  1. Lawyers will know this, but it may help the parties (none of whom is a lawyer) to understand this judgment if I explain a few points about the way in which judges decide civil cases. Where there is an issue in dispute between the parties in a civil case, such as this is, the law places the burden of proving the necessary facts upon one party or the other. As a general rule in English law, the person who asserts something has to prove it: Robins v National Trust Co Ltd [1927] AC 515, 520. On the issues whether the testatrix was acting under pressure from her husband amounting to undue influence, or whether the will fails to make reasonable provision for the claimants, these matters are alleged by the claimants. So they bear the burden of proving them. The defendants do not have to prove a negative. As to the question of testamentary capacity of the testatrix, this is more complex. Ultimately the proponents of the will (the defendants) bear the burden of proving that she had capacity, but only once the issue of incapacity is properly raised. Here the claimants say that the testatrix was mistaken at the time she made her will, and thus had no capacity. So, on that basis, it would be for the defendants to show that she had capacity.

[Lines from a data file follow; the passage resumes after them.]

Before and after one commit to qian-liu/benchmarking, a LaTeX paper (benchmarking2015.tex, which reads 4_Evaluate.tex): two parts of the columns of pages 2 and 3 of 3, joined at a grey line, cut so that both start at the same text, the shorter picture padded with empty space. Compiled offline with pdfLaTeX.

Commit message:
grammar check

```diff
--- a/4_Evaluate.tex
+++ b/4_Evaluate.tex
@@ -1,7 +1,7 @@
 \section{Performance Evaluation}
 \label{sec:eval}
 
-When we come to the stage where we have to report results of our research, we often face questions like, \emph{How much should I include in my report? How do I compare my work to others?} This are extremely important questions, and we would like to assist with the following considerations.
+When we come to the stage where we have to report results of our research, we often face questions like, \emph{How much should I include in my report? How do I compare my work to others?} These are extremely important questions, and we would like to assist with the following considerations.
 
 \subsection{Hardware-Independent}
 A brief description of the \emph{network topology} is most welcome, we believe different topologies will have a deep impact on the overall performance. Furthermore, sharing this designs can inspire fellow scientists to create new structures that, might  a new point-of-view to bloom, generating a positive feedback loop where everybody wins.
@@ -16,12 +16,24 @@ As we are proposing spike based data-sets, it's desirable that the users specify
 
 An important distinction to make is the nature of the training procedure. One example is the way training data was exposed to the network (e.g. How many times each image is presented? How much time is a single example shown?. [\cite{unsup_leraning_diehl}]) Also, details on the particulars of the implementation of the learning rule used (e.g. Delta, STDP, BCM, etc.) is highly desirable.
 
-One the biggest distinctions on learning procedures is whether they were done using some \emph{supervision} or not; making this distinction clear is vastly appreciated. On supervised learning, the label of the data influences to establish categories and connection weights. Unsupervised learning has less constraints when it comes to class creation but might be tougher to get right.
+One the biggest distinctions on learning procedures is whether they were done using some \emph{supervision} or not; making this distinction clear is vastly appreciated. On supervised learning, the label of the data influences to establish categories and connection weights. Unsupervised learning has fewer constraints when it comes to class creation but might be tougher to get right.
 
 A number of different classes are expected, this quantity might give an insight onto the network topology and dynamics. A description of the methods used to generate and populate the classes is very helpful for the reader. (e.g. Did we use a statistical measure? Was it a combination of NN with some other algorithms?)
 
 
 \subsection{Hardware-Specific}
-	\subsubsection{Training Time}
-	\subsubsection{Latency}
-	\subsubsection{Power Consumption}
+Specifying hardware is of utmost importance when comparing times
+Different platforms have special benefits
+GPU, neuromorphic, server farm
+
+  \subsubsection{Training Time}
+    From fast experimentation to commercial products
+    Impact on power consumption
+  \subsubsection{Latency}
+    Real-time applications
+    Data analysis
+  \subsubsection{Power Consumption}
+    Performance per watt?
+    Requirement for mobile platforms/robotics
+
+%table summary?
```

  2. The significance of who bears the burden of proof in civil litigation is this. If the persons who bear the burden of proof of a particular matter (here the claimants) satisfy the court, after considering the material that has been placed before the court, that on the balance of probabilities that something happened, then, for the purposes of deciding the case, it did happen. But if those persons do not so satisfy the court, then (for these purposes) it did not happen. Our system of fact-finding is binary. It is either one thing or the other. There is no room for maybe. As I have said, the standard of proof in a civil case is the balance of probabilities, that is, that a thing is more likely to have happened than not. In mathematical terms, more than 50%. It is not scientific certainty at 100%. Nor is it even the criminal standard of “beyond reasonable doubt”, even though sometimes (as in this case) there are some criminal elements in what happened.
  3. There are another point that I should make about the way the English civil courts reach their decisions. This is that it is for the parties to find and put before the court the material which they think will best help the court and prove their case. The English courts do not investigate of their own motion. It may often be that other relevant material exists elsewhere. But the court does not go and look for it. In civil litigation, the court usually makes its decision only on the basis of the material put before it by the parties.
  4. Taken altogether, what all this means is that the decision of the court is not necessarily the objective truth of the matters in issue. Instead, it is what is most likely to have happened, based on the material which the parties have chosen to place before the court. My decision in this case must be seen in that light.